Jordan is studying the new government in Israel and it views a number of improvement points from its perspective, while recognizing the limitations of how far relations can really improve under current conditions.
After years of bad blood between Abdullah and Netanyahu, a series of high-level bilateral meetings between the king and Israeli leaders has ignited hopes of a brighter future. Core problems have not been solved, but a new process of dialogue has clearly begun.
In addition, several obstacles have been removed; Israel agreed to boost water supplies to Jordan, and the World Bank’s decision to abolish the Red Sea-Dead Sea program has extracted a thorny issue between the sides. Tensions however very much remain. Israeli actions in eastern Jerusalem and settlement construction in Judea and Samaria receive ongoing Jordanian condemnations, just as they always have. King Abdullah is aware that the new Israeli government cannot maneuver significantly regarding the Palestinians. He recently said that the government was not ideal, but his discourse with its leaders gives him optimism.
Moreover, the relatively tranquil period gives the king the ability to advance relations with Israel — with minimal public wrath. This stands in stark contrast to previous times when protests led the king to take policy decision to upset relations as a tool to calm unrest.
The above leads to the conclusion that the glass ceiling of Israeli-Jordanian relations remain in place, although after years of being stuck, there is now a way to boost diplomatic, civil, and economic relations — albeit below that ceiling.
For Israel, improved relations serve the national interest. The peace treaty with Jordan is a core strategic asset, facilitating security arrangements along Israel’s eastern border, repelling threats from the east, and supporting regional stability. Jordan’s influence on the region is positive. Thus, even if the peace between the two nations is a cold one, especially due to anti-Israeli sentiment among the Jordanian public, the relationship forms another part of the regional puzzle that, when combined with the Abraham Accords, enables multilateral regional cooperation that includes Israel on a range of essential civilian matters.

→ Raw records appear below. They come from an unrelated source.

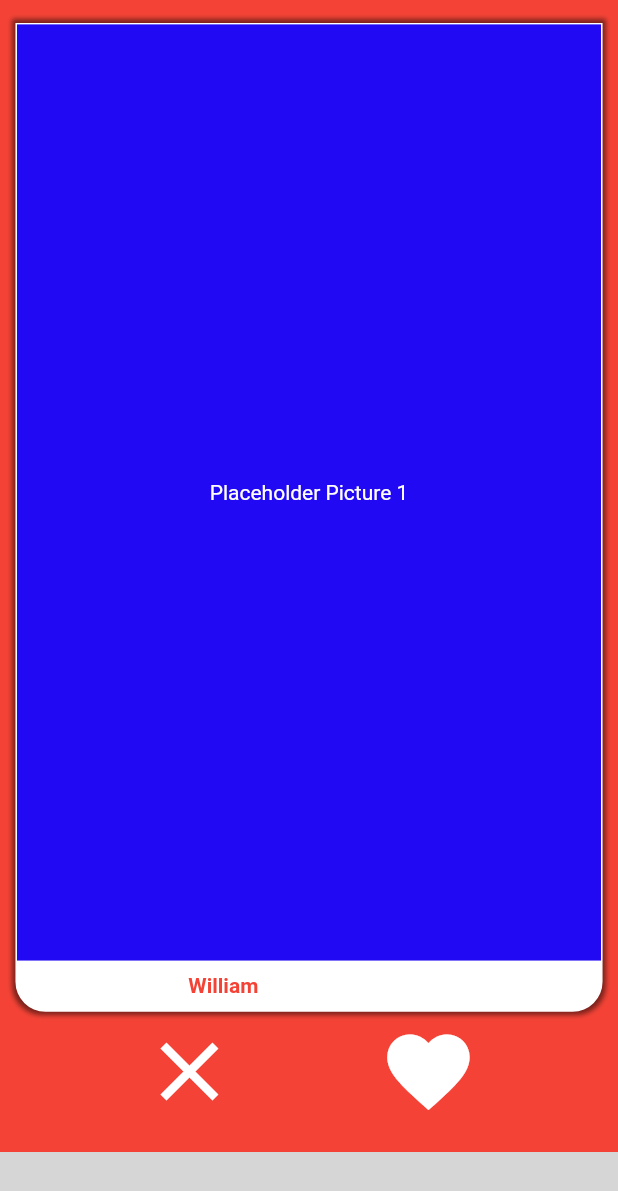
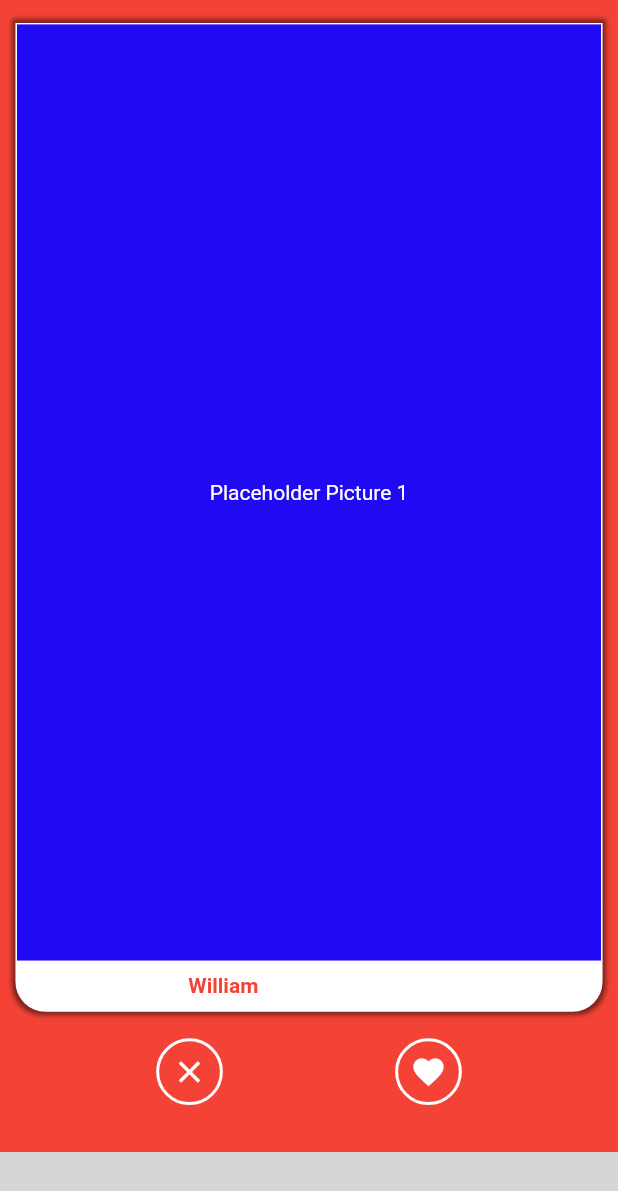
Before and after one commit to bryantwilliam/venus, a Flutter app: the screen it shows after launch, on a phone screen of 412 x 824 dp. Shown: the top 1191 px of the screen. Run offline on Flutter 3.47's test engine with Material 2 defaults, Android fonts, the phone set to English and light mode, and no system bars; drawn by our look-alikes of flutter_tindercard, like_button; missing offline and left inert: age_calculator, fluid_bottom_nav_bar, flutter_vibrate; grey boxes are pictures that could not be loaded.

Commit message:
border on swipe buttons

```diff
--- a/lib/pages/swipe_page.dart
+++ b/lib/pages/swipe_page.dart
@@ -93,10 +93,18 @@ class _SwipePageState extends State<SwipePage> {
             Theme.of(context).colorScheme.tertiary.withOpacity(0.5),
       ),
       likeBuilder: (bool isLiked) {
-        return Icon(
-          type ? Icons.favorite : Icons.close,
-          color: Theme.of(context).colorScheme.primary,
-          size: buttonSize,
+        return Container(
+          padding: EdgeInsets.all(MediaQuery.of(context).size.width * 0.02),
+          decoration: BoxDecoration(
+            borderRadius: BorderRadius.circular(100),
+            border: Border.all(width: 2, color: Colors.white),
+          ),
+          child: FittedBox(
+            child: Icon(
+              type ? Icons.favorite : Icons.close,
+              color: Theme.of(context).colorScheme.primary,
+            ),
+          ),
         );
       },
       onTap: (bool isLiked) async {
--- a/lib/widgets/swipe_card.dart
+++ b/lib/widgets/swipe_card.dart
@@ -38,7 +38,7 @@ class SwipeCard extends StatelessWidget {
             child: LayoutBuilder(
               builder: (context, constraints) => SingleChildScrollView(
                 controller: scrollController,
-                // TODO put bio + other pics here
+                // TODO lay it out better later
                 child: Column(
                   children: [
                     Container(
```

The bottom line is that the Biden administration should view Jordan as a key component of its regional stability architecture, along with Egypt and the Gulf states. It would be a waste not to utilize King Abdullah’s window of opportunity to step forward with his vast experience and skills of being an innovator, a recruiter, and a connector who can energize regional processes.
Tomer Barak (IDF, Ret.) is a publishing Expert at The MirYam Institute. He concluded his military career in 2021 after 21 years of service in the Israeli Military Intelligence and in the Strategic Planning Division.
The MirYam Institute is the leading international forum for Israel focused discussion, dialogue, and debate, focused on campus presentations, engagement with international legislators, and gold-standard trips to the State of Israel. Follow their work at www.MirYamInstitute.org.